There’s a lot of talk these days about “rights.” I wrote an essay on freedom once, for a local writing competition, about whether it was a right or a privilege. I’d have to read it to be sure, but I’m pretty sure I landed on the side of a precious privilege (that everyone should have access to) that we must protect at all costs. For all of us. Far too many men and women–brave souls like Diana’s Steve Trevor, but in real life–died, so that you and I could have it. And yet every day we tout that freedom like a badge of selfishness. “I’m free, I can do whatever I want!”
No. That’s playing so small with something so sacred, something another person literally gave their life for. Something men and women and children all over the world are still fighting and begging for, scraping out existence in places we wouldn’t let our dogs live.
You’re free. To live and move and have being as you choose. And the ONLY right response to that is live your life so that everyone else can live theirs, too. That isn’t treading on your own freedom, not by a long shot, and I’m not suggesting we all have to be the same or believe the same or live the same or have the same amount of money or any of that. It’s bigger–it’s about making room for all of us to have the sort of life where there’s plenty of laughter and no empty bellies and no seething hatred.
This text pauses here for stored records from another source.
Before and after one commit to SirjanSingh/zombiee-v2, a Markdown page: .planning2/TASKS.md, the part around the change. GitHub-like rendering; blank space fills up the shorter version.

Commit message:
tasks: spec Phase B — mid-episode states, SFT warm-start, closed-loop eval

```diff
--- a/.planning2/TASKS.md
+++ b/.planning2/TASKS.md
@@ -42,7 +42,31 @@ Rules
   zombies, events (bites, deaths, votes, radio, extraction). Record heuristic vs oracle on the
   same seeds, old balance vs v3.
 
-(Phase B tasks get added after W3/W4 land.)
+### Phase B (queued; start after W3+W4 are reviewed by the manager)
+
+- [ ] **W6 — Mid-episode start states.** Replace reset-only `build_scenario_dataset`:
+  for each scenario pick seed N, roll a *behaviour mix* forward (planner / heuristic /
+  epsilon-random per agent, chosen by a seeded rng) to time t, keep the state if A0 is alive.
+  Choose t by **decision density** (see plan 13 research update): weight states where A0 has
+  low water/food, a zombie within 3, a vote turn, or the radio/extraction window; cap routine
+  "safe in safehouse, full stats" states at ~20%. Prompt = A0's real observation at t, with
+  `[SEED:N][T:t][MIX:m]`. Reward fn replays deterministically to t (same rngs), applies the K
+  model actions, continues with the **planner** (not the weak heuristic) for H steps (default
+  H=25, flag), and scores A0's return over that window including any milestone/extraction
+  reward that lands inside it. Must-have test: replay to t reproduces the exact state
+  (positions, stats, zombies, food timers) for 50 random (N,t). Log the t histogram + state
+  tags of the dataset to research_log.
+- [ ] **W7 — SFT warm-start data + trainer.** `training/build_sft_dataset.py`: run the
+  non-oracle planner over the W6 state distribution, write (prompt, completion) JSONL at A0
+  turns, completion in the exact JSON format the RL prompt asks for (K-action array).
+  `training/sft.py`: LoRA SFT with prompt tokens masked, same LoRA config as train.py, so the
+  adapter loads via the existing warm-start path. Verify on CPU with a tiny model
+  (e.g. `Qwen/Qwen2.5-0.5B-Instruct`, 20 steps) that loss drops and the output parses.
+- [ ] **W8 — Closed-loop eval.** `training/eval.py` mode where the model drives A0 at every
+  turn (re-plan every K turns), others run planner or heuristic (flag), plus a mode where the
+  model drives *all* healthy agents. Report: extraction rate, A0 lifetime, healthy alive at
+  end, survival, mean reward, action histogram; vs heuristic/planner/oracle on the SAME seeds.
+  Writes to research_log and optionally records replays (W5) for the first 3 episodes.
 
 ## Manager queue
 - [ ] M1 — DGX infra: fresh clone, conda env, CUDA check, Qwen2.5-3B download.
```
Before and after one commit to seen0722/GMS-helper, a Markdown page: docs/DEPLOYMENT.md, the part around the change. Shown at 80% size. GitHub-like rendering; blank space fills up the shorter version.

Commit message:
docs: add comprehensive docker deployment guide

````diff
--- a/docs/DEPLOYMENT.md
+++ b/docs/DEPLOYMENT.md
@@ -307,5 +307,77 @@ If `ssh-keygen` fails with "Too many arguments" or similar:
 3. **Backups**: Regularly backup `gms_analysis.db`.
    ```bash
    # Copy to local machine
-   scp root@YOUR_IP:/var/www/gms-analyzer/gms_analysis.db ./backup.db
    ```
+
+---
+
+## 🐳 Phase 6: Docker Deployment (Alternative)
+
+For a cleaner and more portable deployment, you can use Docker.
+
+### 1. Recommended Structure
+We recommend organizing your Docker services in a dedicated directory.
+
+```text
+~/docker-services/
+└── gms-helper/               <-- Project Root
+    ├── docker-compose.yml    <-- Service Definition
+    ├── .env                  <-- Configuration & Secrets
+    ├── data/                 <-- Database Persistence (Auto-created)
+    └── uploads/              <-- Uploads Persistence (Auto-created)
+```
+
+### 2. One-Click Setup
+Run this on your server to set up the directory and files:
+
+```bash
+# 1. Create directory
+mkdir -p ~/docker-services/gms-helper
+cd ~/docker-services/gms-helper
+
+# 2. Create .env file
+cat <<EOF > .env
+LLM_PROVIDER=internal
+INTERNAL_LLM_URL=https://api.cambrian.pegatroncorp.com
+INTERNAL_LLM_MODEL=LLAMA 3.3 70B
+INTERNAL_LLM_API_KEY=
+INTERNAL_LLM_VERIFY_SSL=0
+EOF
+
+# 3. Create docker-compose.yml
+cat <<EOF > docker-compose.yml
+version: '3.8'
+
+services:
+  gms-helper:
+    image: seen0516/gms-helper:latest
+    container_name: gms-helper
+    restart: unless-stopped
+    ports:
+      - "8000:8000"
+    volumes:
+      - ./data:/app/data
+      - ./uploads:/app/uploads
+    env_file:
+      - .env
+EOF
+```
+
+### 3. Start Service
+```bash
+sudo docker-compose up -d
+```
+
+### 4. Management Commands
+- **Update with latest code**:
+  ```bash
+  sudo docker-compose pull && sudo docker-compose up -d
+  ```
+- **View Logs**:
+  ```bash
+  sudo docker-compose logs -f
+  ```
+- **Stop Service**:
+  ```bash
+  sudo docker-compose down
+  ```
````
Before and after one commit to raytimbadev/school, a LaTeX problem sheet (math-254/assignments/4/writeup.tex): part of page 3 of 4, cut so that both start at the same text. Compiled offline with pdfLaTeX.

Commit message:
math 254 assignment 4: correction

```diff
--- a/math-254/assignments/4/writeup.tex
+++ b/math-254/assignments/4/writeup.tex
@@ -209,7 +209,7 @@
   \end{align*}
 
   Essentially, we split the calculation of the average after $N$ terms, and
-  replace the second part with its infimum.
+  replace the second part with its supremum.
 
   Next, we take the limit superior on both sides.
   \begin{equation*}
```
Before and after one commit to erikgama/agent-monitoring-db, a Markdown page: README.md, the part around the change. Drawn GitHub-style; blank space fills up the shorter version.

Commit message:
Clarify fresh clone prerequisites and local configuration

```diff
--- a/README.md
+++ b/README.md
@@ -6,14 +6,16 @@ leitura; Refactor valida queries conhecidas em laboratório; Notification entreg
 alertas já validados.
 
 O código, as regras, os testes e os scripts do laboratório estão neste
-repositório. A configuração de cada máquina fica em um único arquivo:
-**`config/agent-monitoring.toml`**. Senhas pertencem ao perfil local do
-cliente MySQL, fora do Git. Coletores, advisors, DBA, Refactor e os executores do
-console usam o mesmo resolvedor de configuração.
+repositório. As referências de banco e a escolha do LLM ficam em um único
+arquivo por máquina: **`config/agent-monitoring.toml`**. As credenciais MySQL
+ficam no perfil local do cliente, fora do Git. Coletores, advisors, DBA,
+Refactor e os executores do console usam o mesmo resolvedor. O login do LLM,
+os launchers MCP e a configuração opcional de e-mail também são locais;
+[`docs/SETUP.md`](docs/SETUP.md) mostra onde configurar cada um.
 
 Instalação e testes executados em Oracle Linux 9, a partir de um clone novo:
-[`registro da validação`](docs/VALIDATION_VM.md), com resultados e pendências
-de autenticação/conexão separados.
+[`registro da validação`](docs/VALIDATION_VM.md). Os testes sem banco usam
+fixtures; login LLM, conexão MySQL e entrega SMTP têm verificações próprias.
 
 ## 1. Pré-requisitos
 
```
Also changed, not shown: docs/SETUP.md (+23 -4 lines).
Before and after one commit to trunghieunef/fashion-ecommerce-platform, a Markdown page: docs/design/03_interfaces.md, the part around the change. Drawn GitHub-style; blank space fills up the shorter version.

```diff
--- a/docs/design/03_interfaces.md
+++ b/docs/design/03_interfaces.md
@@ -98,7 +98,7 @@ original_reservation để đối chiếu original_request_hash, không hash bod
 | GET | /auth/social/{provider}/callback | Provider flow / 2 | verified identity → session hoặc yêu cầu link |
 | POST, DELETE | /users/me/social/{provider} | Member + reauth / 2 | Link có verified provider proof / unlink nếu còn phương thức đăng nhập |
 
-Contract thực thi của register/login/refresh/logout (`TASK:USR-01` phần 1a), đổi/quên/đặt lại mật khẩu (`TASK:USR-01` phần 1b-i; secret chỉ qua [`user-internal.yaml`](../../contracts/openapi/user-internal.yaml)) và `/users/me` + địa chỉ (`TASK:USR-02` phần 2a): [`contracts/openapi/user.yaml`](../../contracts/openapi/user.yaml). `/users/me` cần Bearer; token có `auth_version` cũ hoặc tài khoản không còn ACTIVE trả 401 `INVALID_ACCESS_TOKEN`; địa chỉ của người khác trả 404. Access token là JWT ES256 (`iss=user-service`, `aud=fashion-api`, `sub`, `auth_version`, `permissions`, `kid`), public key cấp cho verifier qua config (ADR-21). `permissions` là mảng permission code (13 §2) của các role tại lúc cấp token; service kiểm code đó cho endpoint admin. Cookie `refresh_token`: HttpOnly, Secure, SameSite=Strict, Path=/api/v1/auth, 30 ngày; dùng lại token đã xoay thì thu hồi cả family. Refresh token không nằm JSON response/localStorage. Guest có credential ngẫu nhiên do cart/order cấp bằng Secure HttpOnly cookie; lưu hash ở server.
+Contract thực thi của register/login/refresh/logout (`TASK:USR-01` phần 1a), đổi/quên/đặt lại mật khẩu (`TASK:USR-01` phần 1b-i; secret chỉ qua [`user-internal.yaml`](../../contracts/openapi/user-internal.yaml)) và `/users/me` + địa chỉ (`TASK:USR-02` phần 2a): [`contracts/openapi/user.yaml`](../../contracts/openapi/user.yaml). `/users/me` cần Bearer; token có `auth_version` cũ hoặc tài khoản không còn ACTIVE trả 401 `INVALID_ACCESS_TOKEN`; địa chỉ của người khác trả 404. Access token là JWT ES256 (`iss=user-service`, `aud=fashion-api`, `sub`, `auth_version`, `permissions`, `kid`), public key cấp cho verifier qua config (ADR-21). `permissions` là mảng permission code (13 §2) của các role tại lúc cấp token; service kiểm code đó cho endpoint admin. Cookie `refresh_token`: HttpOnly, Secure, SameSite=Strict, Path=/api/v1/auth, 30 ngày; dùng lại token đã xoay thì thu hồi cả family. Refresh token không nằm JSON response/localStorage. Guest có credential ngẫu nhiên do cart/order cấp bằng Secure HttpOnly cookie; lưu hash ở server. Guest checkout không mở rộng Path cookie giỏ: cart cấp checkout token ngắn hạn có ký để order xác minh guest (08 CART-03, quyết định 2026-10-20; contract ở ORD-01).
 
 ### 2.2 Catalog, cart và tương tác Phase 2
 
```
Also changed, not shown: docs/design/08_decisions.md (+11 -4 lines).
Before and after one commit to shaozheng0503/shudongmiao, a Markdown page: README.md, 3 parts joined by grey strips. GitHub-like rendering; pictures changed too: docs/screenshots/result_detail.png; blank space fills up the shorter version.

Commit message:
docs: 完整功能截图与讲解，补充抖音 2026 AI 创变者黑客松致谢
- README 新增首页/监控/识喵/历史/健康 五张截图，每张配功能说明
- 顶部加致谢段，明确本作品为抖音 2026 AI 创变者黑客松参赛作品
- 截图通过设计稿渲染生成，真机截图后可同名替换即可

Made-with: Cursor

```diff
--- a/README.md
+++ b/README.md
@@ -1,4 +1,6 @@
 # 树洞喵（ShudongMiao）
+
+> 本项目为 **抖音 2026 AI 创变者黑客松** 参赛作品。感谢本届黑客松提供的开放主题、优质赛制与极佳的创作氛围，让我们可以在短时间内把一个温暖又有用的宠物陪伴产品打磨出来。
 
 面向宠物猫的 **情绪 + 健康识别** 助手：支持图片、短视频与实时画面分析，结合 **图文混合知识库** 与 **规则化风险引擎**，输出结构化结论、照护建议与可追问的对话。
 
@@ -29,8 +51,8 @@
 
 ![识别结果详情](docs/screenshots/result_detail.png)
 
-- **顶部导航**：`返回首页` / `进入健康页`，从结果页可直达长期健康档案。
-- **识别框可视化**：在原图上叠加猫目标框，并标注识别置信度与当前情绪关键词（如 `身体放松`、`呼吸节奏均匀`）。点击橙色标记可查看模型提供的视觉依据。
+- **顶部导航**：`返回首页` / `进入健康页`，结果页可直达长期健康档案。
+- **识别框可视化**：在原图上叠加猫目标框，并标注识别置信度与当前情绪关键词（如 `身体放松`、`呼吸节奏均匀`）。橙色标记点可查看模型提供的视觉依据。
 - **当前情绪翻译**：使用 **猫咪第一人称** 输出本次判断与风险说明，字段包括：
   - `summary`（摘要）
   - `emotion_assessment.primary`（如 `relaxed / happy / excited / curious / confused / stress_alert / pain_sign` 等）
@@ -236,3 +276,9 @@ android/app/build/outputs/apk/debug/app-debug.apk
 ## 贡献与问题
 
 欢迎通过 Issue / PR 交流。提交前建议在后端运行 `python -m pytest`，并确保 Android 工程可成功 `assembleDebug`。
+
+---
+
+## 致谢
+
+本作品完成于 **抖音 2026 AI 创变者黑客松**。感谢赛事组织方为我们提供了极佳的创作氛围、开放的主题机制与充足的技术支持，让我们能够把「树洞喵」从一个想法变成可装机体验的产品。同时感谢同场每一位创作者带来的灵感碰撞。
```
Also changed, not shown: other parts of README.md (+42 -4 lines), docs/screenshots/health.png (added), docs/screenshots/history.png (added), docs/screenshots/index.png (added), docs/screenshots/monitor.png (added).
Where we are all finally and wholly loved and safe—just as we are.
My favorite thing about the first Wonder Woman was her motley crew: Steve Trevor, the epitome of a selfless soldier if there ever was one; the Arab, Sameer, who really just wants to be an actor; The Chief, a Native American — maybe a hat-tip to code talkers, but either way, a fabulous character; and Charlie, the broken and often drunken sharpshooter who just breaks my damn heart when he plays the piano as the snow softly falls in a now-liberated French village. I feel like, in the United States these days, this group of people would have a hard time having lunch together, much less fighting a common enemy together. And yet–there they are. Saving us all.
I don’t have answers, y’all, but I do believe that our desire for change in this country begins with ourselves. And that means a whole lot less finger-pointing and whole lot more self-reflection. Michael Jackson wasn’t wrong about that person in the mirror. Your experience is not everyone else’s. In fact, it’s not anyone else’s. And we can only begin to understand one another when we admit this very real truth and set about honoring the experiences that are different than ours.
A million little kindnesses, thousands of small sacrifices, myriad efforts at real relationship, listening with open hearts to those who believe differently than we do, to those who are terrified at a world that has changed so quickly, to those who have waited far too long for a seat at the table…this is how we might begin the very slow work of healing the gaping wounds of our nation.
No Monkey’s Paw. No Dreamstone.
But…maybe a little bit of Steve Trevor, who only ever wanted to give his life in service to others.